The sad part is we don’t know how much is asked for, who is asking and how much is given or coaxed out of donors and so-called political supporters.
These questions are now being raised frequently by most thinking Malaysians and those who are under pressure to donate.
Why does money politics exist? Donors give because they hope to back the right political horses in the electoral race and then reap the rewards later in the form of favours, contracts, licence preferences, privileges, deals and many other perquisites.
Only the rich and corporates both at home and abroad can provide political funding. And those who are elected as a result of political funding and money politics will owe those who financially backed their election campaign.

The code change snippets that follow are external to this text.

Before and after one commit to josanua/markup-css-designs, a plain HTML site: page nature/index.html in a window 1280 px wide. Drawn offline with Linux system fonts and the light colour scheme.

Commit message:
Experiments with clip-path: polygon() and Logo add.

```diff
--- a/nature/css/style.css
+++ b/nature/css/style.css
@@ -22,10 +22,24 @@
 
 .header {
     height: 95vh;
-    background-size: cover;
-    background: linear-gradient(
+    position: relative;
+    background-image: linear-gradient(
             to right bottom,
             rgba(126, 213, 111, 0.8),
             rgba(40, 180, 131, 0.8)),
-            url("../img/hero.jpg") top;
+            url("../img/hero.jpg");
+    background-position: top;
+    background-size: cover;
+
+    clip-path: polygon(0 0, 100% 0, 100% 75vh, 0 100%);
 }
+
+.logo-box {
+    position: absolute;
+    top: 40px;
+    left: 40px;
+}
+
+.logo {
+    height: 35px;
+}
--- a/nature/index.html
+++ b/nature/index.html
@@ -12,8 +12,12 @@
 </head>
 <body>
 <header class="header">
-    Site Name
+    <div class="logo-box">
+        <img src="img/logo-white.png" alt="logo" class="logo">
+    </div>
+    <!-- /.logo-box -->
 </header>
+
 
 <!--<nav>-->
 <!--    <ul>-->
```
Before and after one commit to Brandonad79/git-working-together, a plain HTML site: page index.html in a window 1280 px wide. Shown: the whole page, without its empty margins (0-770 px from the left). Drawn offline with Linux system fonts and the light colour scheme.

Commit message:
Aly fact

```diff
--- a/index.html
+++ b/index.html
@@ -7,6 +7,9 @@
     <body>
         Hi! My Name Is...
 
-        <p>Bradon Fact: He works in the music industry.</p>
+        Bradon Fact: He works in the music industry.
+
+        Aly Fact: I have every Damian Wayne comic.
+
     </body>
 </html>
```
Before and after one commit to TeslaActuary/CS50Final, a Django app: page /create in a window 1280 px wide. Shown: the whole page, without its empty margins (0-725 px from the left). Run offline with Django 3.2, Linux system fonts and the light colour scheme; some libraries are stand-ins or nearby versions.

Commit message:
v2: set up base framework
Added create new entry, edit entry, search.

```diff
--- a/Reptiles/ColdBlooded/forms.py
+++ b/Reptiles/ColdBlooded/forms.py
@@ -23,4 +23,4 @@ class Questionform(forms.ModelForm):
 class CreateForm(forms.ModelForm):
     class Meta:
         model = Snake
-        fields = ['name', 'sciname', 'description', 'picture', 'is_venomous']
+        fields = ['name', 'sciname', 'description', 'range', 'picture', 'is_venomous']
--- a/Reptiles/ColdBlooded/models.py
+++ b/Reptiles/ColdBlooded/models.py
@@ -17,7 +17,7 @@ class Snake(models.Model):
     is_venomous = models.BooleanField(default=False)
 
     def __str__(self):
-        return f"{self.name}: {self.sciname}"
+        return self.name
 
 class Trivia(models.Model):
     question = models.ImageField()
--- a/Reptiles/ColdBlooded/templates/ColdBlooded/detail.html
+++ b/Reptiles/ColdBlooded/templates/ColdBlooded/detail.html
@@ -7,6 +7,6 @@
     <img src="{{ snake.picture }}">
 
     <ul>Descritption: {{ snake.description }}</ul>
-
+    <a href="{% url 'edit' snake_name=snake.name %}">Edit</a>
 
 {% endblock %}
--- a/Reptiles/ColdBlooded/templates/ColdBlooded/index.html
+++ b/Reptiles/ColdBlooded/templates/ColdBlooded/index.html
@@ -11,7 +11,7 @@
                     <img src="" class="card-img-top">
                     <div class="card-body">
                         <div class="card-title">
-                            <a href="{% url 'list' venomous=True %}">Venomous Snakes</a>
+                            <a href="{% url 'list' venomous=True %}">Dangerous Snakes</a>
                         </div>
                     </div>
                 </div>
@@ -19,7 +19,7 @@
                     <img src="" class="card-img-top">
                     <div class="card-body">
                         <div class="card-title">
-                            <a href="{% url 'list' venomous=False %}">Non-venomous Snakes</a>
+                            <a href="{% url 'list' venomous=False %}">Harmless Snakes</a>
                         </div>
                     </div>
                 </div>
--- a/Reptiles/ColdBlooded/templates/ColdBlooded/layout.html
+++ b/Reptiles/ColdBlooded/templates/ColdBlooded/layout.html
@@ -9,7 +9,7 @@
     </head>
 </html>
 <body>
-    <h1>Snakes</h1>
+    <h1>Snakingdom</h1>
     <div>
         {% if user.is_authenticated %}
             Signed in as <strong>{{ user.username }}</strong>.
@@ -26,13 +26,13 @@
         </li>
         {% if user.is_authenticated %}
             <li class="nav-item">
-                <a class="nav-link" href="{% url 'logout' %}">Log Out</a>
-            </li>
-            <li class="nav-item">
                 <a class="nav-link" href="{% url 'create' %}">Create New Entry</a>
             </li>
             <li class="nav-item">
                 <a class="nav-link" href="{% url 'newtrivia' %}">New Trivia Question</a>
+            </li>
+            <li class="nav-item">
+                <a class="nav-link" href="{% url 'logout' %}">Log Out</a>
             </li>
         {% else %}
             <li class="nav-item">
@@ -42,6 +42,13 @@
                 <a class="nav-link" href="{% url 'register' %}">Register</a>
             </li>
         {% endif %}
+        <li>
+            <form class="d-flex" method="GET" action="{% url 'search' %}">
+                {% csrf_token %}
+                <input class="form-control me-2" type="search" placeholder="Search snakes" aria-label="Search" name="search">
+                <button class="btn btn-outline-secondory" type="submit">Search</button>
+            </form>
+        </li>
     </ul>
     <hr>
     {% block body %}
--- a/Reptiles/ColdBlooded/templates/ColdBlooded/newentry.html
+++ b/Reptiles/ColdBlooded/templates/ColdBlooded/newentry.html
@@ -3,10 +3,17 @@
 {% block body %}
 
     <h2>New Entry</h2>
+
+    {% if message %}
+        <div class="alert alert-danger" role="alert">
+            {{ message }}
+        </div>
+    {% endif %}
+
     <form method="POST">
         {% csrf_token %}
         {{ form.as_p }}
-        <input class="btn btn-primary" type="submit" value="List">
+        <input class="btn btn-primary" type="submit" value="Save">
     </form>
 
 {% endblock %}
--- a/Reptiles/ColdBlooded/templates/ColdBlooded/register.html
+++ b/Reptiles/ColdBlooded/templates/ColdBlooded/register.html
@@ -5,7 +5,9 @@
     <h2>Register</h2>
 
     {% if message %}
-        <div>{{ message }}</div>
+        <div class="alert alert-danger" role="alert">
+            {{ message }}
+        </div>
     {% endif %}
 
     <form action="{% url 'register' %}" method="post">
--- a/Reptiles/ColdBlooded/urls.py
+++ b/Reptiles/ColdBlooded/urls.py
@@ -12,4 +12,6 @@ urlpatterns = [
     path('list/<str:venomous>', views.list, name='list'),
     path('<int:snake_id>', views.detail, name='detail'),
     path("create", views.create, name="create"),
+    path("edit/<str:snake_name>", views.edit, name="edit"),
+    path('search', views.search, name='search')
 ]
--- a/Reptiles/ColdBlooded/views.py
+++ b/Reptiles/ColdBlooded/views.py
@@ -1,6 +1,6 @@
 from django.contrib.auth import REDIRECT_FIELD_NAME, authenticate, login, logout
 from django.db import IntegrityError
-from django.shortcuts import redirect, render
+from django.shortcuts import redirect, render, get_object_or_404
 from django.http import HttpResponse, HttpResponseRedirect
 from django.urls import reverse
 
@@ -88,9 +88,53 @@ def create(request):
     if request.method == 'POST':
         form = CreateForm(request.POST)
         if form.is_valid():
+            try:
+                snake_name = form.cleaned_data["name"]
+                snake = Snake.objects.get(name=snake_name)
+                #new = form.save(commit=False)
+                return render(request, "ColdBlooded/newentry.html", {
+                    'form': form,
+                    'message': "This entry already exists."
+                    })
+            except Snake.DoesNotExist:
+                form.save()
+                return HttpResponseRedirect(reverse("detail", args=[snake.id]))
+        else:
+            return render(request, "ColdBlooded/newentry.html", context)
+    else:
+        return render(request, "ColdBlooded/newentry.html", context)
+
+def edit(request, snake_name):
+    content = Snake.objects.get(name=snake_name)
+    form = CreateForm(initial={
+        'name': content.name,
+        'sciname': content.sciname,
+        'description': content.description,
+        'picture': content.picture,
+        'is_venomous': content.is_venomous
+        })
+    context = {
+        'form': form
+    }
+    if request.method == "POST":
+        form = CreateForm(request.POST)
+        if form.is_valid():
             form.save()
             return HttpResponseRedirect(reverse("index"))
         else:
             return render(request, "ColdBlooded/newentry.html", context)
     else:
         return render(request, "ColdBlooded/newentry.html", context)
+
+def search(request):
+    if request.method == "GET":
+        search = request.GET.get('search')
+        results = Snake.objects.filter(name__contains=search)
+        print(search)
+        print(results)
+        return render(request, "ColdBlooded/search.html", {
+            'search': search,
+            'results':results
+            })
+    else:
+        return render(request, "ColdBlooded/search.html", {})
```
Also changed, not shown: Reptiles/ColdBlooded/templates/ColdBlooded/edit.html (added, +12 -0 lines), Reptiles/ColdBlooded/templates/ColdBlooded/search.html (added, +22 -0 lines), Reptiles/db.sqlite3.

Corruption is defined as the abuse of public resources or public power for personal gain. Thus, when someone wins an election at federal, state or even local level and is indebted to some financial sponsors, he or she would be obliged to return the favours to the donors.
How can we fight political corruption? Many NGOs, intellectuals and community leaders have tried to fight money politics for years. But we have all more or less failed because political parties almost across the board have not opposed the ugly practice of money politics forcefully enough.
There is no lack of ideas as to what can be done to combat and drastically reduce money politics and political corruption in the election process. The Parliamentary Select Committee on Electoral Reform and its many good recommendations just fell by the wayside. The proposal to create a Political Donation and Expenditure Act (PDEA) also came to nothing.
Why? Because there was no real political will from all the political parties.
Our leaders of all political flavours are to blame. But the rakyat also bear the guilt as we have tolerated this rejection to curb and control money politics and political corruption. And yet we ask why our Transparency International Corruption Perception Index(CPI) has declined.
I believe, like many Malaysians, that money politics does constitute corruption. The rakyat and the MACC must unite to combat money politics and political corruption!
If political leaders do not take a tough stand on these issues, then the rakyat must do so. We must unite to fight money politics together with the strong support of the MACC.
For GE14, we can all work closely together to monitor the amount of funds used by each candidate. We will accept the election campaign spending limits of RM200,000 and RM100,000 for parliamentary and state seats respectively. Anything more than these amounts can be seen by us, the voters.
If election spending is observed to be excessive or if money is known to be offered to buy votes, then we must resolve to vote against those candidates. We must also report them to the MACC which, we hope, will investigate and take the necessary action.
The MACC should also vet the candidates and their election expenditure independently and bring misconduct to the notice of the public.
It is the duty of MACC to act independently even if it is not given full independence. Money politics constitutes corruption and the MACC must join forces with the rakyat to fight it.
GE14 will be a watershed in our election process. It will provide challenges and opportunities for the rakyat and the MACC, and also the Election Commission to ensure a free, fair and clean election.
We have to fight money politics and political corruption to protect the electoral process and to ensure progress for our nation.
TAN SRI RAMON NAVARATNAM
Asli Center for Public Policy Studies